In a lifetime, we are exposed to a plethora of complex personalities, relationships, and connections, that we may choose to resonate with or potentially, reject. In navigating through classes, Twitter, Linked In, and Instagram provides us with limitless potential connections to form. Within a few seconds of discussion, one can determine whether to extend this connection or if it is not worth their time. Yet, surprisingly, our experiences and approaches to relationships may not be solely personal, but instead hieratical.
Our approach to relationships in our expressions and actions can be influenced by genetics. Interestingly, a study at the Yale School of Public Health and Public Medicine revealed that individuals with high levels of a GG genotype, responsible for oxytocin inhibition, demonstrate less emotional attachment, increased trust, and relationship satisfaction.1 This could lead to a potential explanation for why some individuals are more emotionally attached than others. If our levels of happiness via oxytocin are higher, then we may experience healthier relationships. As genetics can play a crucial, yet uncontrolled role in our relationships, the experiences that we are in as a child may also influence our approach.
From birth, our lives’ experiences also impact our approach to connections. In support, the study emphasizes that children, who bonded with their primary caregiver at birth tend to form bonds naturally with others.1 Children, who have had close connections with their mothers at birth may be more willing to be emotionally open in relationships in their future. In the case that these bonds do not form or are broken, a child may struggle to emotionally bond well with others. This can be especially true for children, who faced the death of a parent or grew up in the foster care system. Ultimately, the absence of these crucial connections could make it more difficult for the child to form relationships with others in the future. As bonding can mold our relationships, so can our childhood perceptions of relationships.
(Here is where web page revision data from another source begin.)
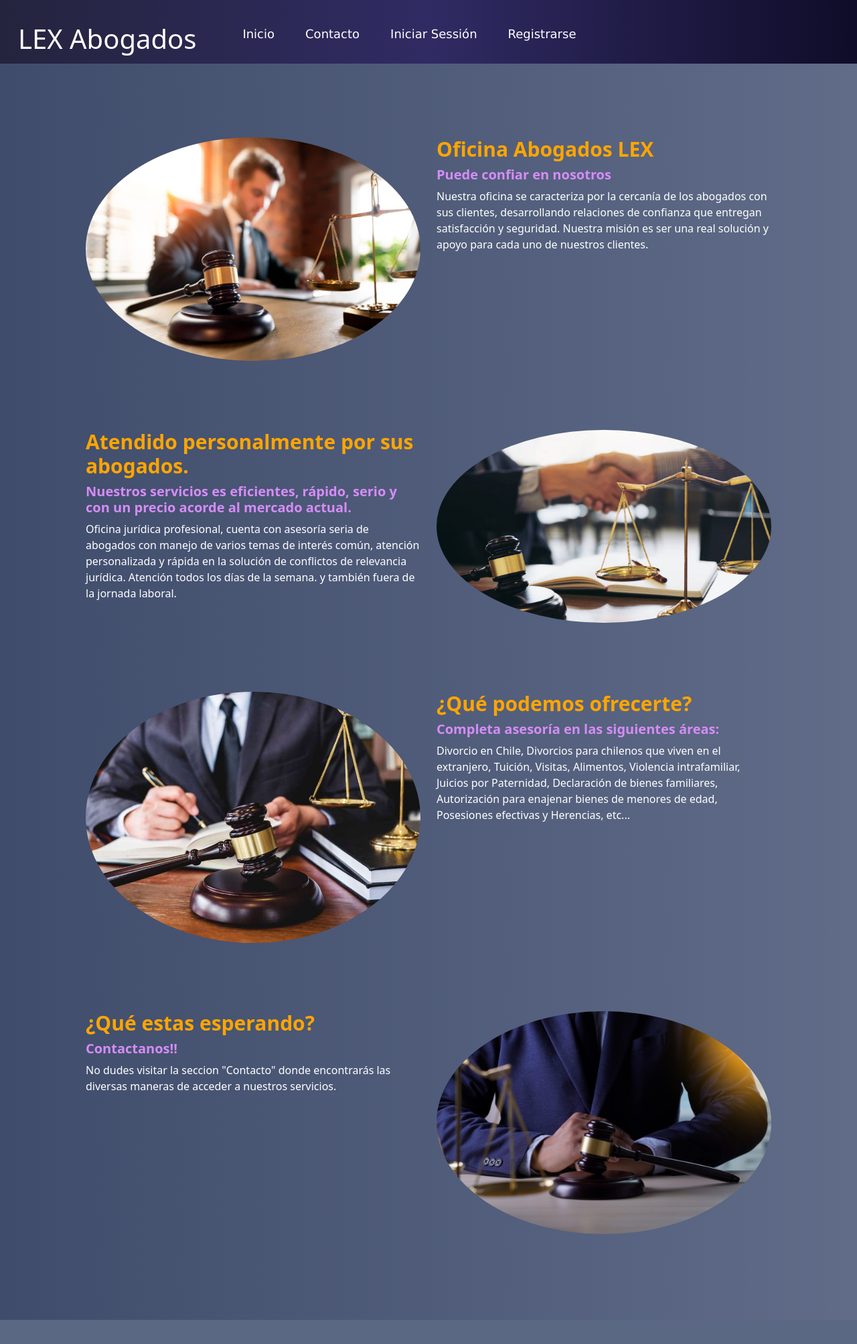
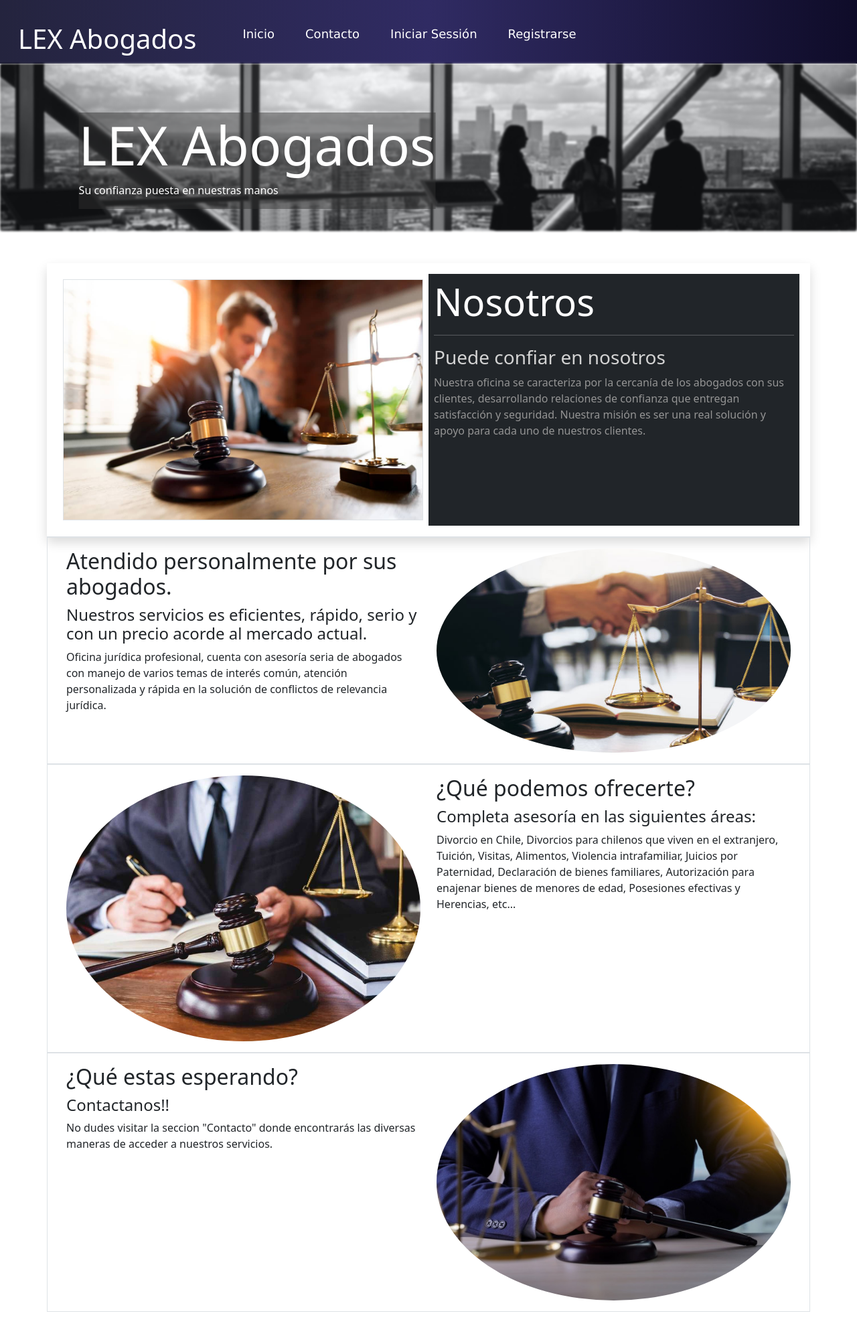
Before and after one commit to AstroGengar/casolex, a Django app: page / in a window 1280 px wide. Shown: the whole page at 67% size. Before the commit the page ends 1971 px from the top, so only its background shows below. Run offline with Django 3.2, Linux system fonts and the light colour scheme; some libraries are stand-ins or nearby versions.

Commit message:
Cambios diseño

```diff
--- a/proyecto-django/modelApp/pages/templates/pages/home_contenido.html
+++ b/proyecto-django/modelApp/pages/templates/pages/home_contenido.html
@@ -3,57 +3,79 @@
 
 
 {% block content %}
-<br><br><br>
-<div class="how-section1">
-    <div class="row">
-        <div class="col-md-6 how-img">
-            <img src="{% static '/img/ab1.jpg'%}" class="rounded-circle img-fluid" alt="" />
+<main>
+
+    <div>
+        <img src="{% static '/img/img-back.jpg' %}" id="back-img" class="card-img"/>
+        <div id="img-text" class="text-white">
+            <h1 class="display-1"> LEX Abogados</h1>
+            <p> Su confianza puesta en nuestras manos</p>
         </div>
-        <div class="col-md-6">
-            <h4>Oficina Abogados LEX</h4>
-            <h4 class="subheading">Puede confiar en nosotros</h4>
-            <p class="text-white">Nuestra oficina se caracteriza por la cercanía de los abogados con sus clientes, desarrollando relaciones
-                de confianza que entregan satisfacción y seguridad. Nuestra misión es ser una real solución y apoyo para
+    </div>
+
+    <div class="container-fluid p-5">
+        <div class="container border-bottom shadow">
+            <div class="row p-3">
+                <div class="col-md-6 how-img my-auto p-2">
+                    <img src="{% static '/img/ab1.jpg'%}" class="border img-fluid " alt=""/>
+                </div>
+                <div class="col-md-6 bg-dark text-white p-2">
+                    <h2 class="display-4">Nosotros</h2>
+                    <hr>
+                    <h3 class="text-bolder" style="color: rgb(211, 211, 211);">Puede confiar en nosotros</h3>
+                    <p class="" style="color: rgb(148, 148, 148);">Nuestra oficina se caracteriza por la cercanía de los abogados con sus clientes,
+                        desarrollando relaciones
+                        de confianza que entregan satisfacción y seguridad. Nuestra misión es ser una real solución y apoyo
+                        para
                         cada uno de nuestros clientes.</p>
                 </div>
             </div>
-    <div class="row">
+        </div>
+        <div class="container border">
+            <div class="row p-3">
                 <div class="col-md-6">
-            <h4>Atendido personalmente por sus abogados.</h4>
+                    <h2>Atendido personalmente por sus abogados.</h2>
                     <h4 class="subheading">Nuestros servicios es eficientes, rápido, serio y con un precio acorde al mercado
                         actual.</h4>
-            <p class="text-white">Oficina jurídica profesional, cuenta con asesoría seria de abogados con manejo de varios temas de interés
-                común, atención personalizada y rápida en la solución de conflictos de relevancia jurídica. Atención
-                todos los días de la semana.
-                y también fuera de la jornada laboral.</p>
+                    <p class="">Oficina jurídica profesional, cuenta con asesoría seria de abogados con manejo de
+                        varios temas de interés
+                        común, atención personalizada y rápida en la solución de conflictos de relevancia jurídica.</p>
                 </div>
-        <div class="col-md-6 how-img">
+                <div class="col-md-6 my-auto">
                     <img src="{% static '/img/ab2.jpg'%}" class="rounded-circle img-fluid" alt="" />
                 </div>
             </div>
-    <div class="row">
+        </div>
+        <div class="container border">
+            <div class="row p-3">
                 <div class="col-md-6 how-img">
                     <img src="{% static '/img/ab3.jpg' %}" class="rounded-circle img-fluid" alt="" />
                 </div>
                 <div class="col-md-6">
-            <h4>¿Qué podemos ofrecerte?</h4>
+                    <h2>¿Qué podemos ofrecerte?</h2>
                     <h4 class="subheading">Completa asesoría en las siguientes áreas:</h4>
-            <p class="text-white">Divorcio en Chile, Divorcios para chilenos que viven en el extranjero, Tuición, Visitas, Alimentos,
+                    <p class="">Divorcio en Chile, Divorcios para chilenos que viven en el extranjero, Tuición,
+                        Visitas, Alimentos,
                         Violencia intrafamiliar, Juicios por Paternidad, Declaración de bienes familiares, Autorización para
                         enajenar bienes de menores de edad,
                         Posesiones efectivas y Herencias, etc...</p>
                 </div>
             </div>
-    <div class="row">
+        </div>
+        <div class="container border">
+            <div class="row p-3">
                 <div class="col-md-6">
-            <h4>¿Qué estas esperando?</h4>
+                    <h2>¿Qué estas esperando?</h2>
                     <h4 class="subheading">Contactanos!!</h4>
-            <p class="text-white">No dudes visitar la seccion "Contacto" donde encontrarás las diversas maneras de acceder a nuestros
+                    <p class="">No dudes visitar la seccion "Contacto" donde encontrarás las diversas maneras de
+                        acceder a nuestros
                         servicios.</p>
                 </div>
                 <div class="col-md-6 how-img">
                     <img src="{% static '/img/ab4.jpg' %}" class="rounded-circle img-fluid" alt="" />
                 </div>
             </div>
+
     </div>
+</main>
 {% endblock %}
--- a/proyecto-django/modelApp/static/css/main.css
+++ b/proyecto-django/modelApp/static/css/main.css
@@ -167,3 +167,25 @@
 .how-img img {
     /* width: 100%; */
 }
+
+#back-img{
+    object-fit: cover;
+    height: 250px;
+    width: 100%;
+    filter: blur(1.5px);
+    -webkit-filter: blur(1.5px);
+}
+
+#img-text{
+    position: absolute;
+    top: 30%;
+    left: 30%;
+    transform: translate(-50%, -50%);
+    background-color: rgba(48, 48, 48, 0.479);
+    /* background-size: 50% 50%; */
+}
+
+#div-img, #div-main{
+    padding-right: 0% !important;
+    padding-left: 0% !important;
+}
```
Also changed, not shown: proyecto-django/modelApp/db.sqlite3, proyecto-django/modelApp/static/img/img-back.jpg (added), proyecto-django/modelApp/static/img/undraw_Work_time_re_hdyv.png (added). Lines whose indentation alone changed are shown as unchanged.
Our perceptions of external relationships during childhood can also influence our outlook. As we approach and analyze our relationships, we must pinpoint our childhood experiences with personal relationships growing up. Interestingly, we tend to emulate the relationships that we experienced as a child in our adult life.1 If a partner had a toxic relationship with a parent growing up, their mechanism for navigating your relationship may parallel this. Partners, whose parents had a healthy relationship, may develop stronger bonds with their significant others and friends. While we can never have a perfect upbringing, it is vital to reflect on how these experiences could shape our stance in relationships and feelings of worthiness.
How we articulate our worthiness may not be completely under our control. The study reveals that higher levels of the oxytocin inhibiting gene had a higher sense of self-worth than those without it.1 Individuals, who face a deficit of self-worth, may have less trust in their partner and an increased need for attachment. While some individuals may have not high levels of the oxytocin inhibiting gene, establishing individual boundaries and criteria is a vital facet of self-worth.
Ultimately as we acknowledge the hierarchy influence on our relationship outlook, this can encourage us to build healthier relationships with lovers, friends, family, and colleagues. While we may not approach relationships flawlessly, a stronger understanding of influences on our relationships can encourage us to build healthier relationships for the future.
 Monin JK, Goktas SO, Kershaw T, DeWan A (2019). “Associations Between Spouses’ Oxytocin Receptor Gene Polymorphism, Attachment Security, and Marital Satisfaction.” PLoS ONE 14(2): e0213083. https://doi.org/10.1371/journal. pone.0213083